Title: A Face in the Dark and Other Hauntings: Collected Stories of the Supernatural
Author: Ruskin Bond
197 pages
Publisher: Viking Books (January 2004)
Genre: Fiction (short stories)
Set in: India

My thoughts:
Ruskin Bond. How much do I love this author. Not because I have read his work extensively, but because he is the first author that made me feel like I could love reading. He showed me that reading could be a pleasure which could transport you to a different world altogether. He gave me my first glimpse into how the reading world could be. All this because of one short story called The Cherry Tree

The Cherry Tree is the story of a young boy from the hill station of Mussoorie who plants a cherry tree and watches it grow. Such a simple story but it evokes such beautiful imagery. We had this story in our curriculum as children and I seriously cannot recall the number of times I have read it. In fact I have still kept my English textbook just because of this one story. That’s the Ruskin Bond magic.

My point being that when I saw the book A Face in the Dark and Other Hauntings in the library I picked it up. I couldn’t wait to read it and I was not disappointed in the least. This collection of short stories has all kinds of stories, the theme being “supernatural”. There are stories of ghosts, fairies and jinns, most happening in the backdrop of the beautiful hill stations of Northern India. There is also Rudyard Kipling’s and Sherlock Holmes Ghost.

Ruskin Bond does not write complicated words, nor does he write complicated stories.
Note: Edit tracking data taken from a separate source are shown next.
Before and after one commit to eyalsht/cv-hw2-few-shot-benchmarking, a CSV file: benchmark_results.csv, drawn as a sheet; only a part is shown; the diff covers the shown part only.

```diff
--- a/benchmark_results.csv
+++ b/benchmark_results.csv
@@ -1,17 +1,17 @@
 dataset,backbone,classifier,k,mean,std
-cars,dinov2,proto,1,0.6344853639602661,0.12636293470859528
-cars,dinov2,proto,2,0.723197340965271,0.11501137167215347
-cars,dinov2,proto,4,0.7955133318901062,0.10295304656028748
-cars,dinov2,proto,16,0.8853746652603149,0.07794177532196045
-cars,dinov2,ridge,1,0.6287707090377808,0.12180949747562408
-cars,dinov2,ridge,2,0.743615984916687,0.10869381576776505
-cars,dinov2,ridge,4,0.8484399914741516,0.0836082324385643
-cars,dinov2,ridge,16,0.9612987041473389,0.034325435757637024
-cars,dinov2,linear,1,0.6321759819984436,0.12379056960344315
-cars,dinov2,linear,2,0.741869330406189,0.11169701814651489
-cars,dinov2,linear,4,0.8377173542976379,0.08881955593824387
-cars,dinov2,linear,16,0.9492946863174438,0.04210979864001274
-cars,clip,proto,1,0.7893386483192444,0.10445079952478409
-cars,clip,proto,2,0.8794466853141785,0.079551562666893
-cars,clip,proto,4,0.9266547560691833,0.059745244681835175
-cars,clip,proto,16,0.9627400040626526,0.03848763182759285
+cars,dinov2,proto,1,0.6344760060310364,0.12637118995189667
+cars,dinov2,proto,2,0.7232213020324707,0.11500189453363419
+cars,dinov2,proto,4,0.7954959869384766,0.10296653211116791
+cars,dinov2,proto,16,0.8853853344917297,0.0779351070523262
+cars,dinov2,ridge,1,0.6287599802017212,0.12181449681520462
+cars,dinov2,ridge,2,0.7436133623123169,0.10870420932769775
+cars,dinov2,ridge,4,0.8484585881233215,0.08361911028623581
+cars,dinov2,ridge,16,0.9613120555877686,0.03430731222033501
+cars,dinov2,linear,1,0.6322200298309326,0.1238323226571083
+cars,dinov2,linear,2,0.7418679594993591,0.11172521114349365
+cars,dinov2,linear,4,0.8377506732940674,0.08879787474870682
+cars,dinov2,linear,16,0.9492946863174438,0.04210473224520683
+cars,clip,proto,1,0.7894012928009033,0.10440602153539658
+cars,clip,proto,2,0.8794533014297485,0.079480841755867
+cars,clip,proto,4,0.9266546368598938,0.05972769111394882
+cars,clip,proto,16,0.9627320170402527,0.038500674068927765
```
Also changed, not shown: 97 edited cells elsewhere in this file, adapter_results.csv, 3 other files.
These stories reminded me of stories I’ve heard from my friends and relatives, of the time when we all used to settle down at night and make up ghost stories to frighten each other.

But none of the stories really scare you, they are simply meant to entertain. Almost all these stories are based in the mountains and in actual places, be it the story of the fairies on the Pari Tibba hill or stories based in the forests of India. Some of the stories are even hilarious but almost all make you smile as you read the last line. How many ghosts stories can you say that for?
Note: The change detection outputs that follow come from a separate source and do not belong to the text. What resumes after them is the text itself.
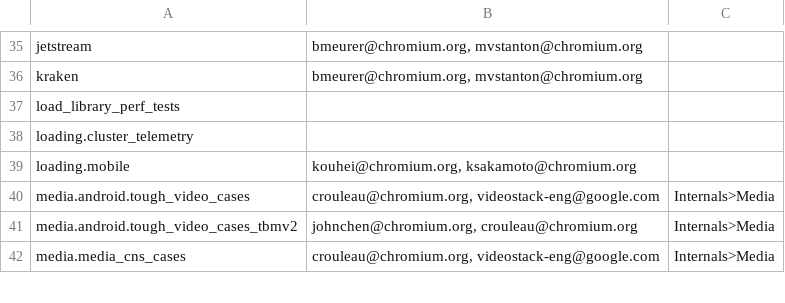
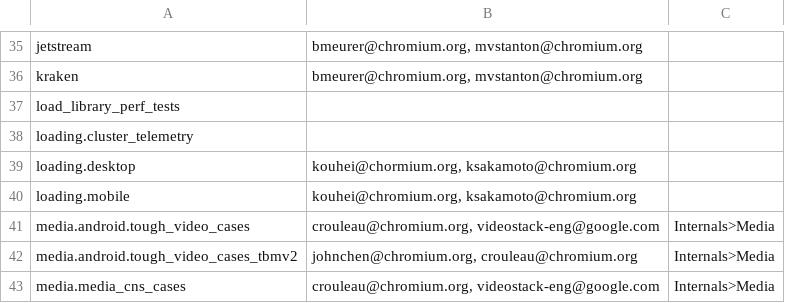
Before and after one commit to webrtc-uwp/chromium-tools, a CSV file: perf/benchmark.csv, drawn as a sheet; only a part is shown, gaps mark what is left out; the diff names each change by its address in the sheet, - before the commit and + after, or states it on an @@ line.

Commit message:
[Telemetry] Create loading.desktop, a desktop analog for loading.mobile
This will be used to merge the page_cycler_v2 benchmarks into a single
benchmark.

BUG=713346

Review-Url: https://codereview.chromium.org/2843133002
Cr-Original-Commit-Position: refs/heads/master@{#471274}
Cr-Mirrored-From: https://chromium.googlesource.com/chromium/src
Cr-Mirrored-Commit: bb9147ed072a94397e8d448ba7445c8f214230f3

```diff
--- a/perf/benchmark.csv
+++ b/perf/benchmark.csv
+row 39: loading.desktop | kouhei@chormium.org, ksakamoto@chromium.org
```
Also changed, not shown: 11 other files.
Please read this book. It’s the simplicity of the stories which make them beautiful. They can be read by children as well as enjoyed by adults.
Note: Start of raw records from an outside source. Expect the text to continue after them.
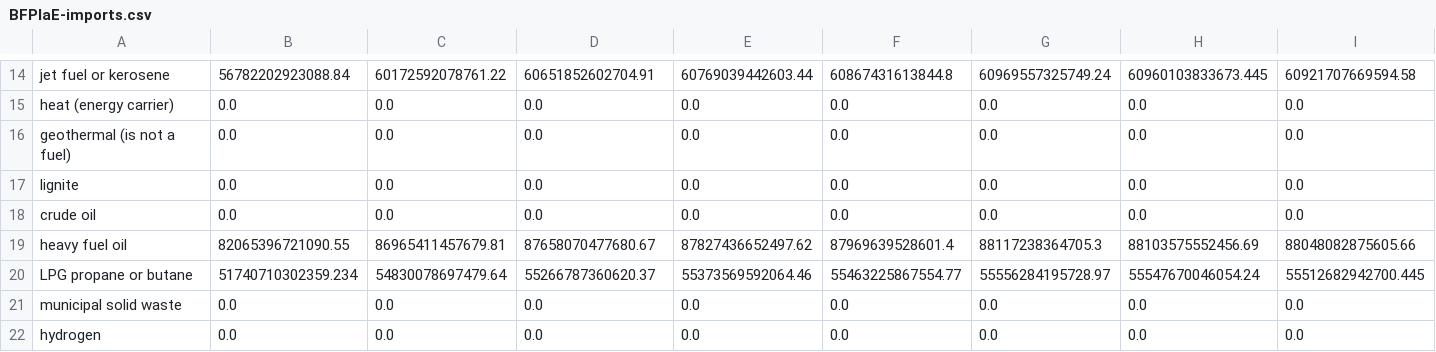
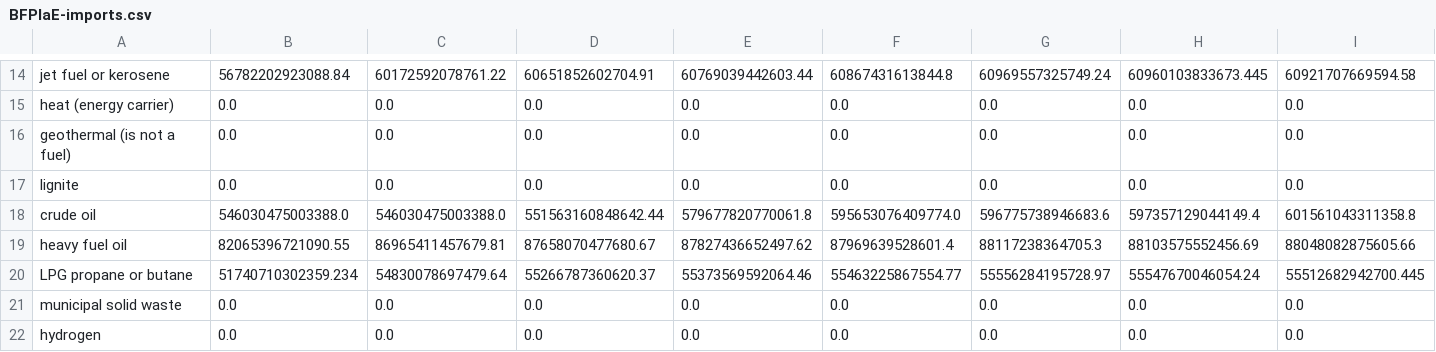
Before and after one commit to EnergyInnovation/eps-pennsylvania, a CSV file: InputData/fuels/BFPIaE/BFPIaE-imports.csv, drawn as a sheet; only a part is shown, gaps mark what is left out; removed rows and columns are numbered as before the commit, all else as after; rows hold the shown columns only; the diff names each change by its address in the sheet, - before the commit and + after, or states it on an @@ line.

```diff
--- a/InputData/fuels/BFPIaE/BFPIaE-imports.csv
+++ b/InputData/fuels/BFPIaE/BFPIaE-imports.csv
-row 18: crude oil | 0.0 | 0.0 | 0.0 | 0.0 | 0.0 | 0.0 | 0.0 | 0.0
+row 18: crude oil | 546030475003388.0 | 546030475003388.0 | 551563160848642.44 | 579677820770061.8 | 595653076409774.0 | 596775738946683.6 | 597357129044149.4 | 601561043311358.8
```
Also changed, not shown: InputData/elec/BGDPbES/BGDPbES.csv, InputData/fuels/BFPaT/BFPaT-fueltax-natgas.csv, 11 other files.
I don’t have the capability to rate this book but for me Ruskin Bond will always have a 5/5.

I’m adding this to the South Asian Authors Challenge. Although Ruskin Bond is British by birth, he was born in India and has stayed in India almost all his life. He writes about India and it’s people with as much love and affection. In fact, Ruskin Bond is India’s one of most favorite authors and his stories are included in textbooks in India.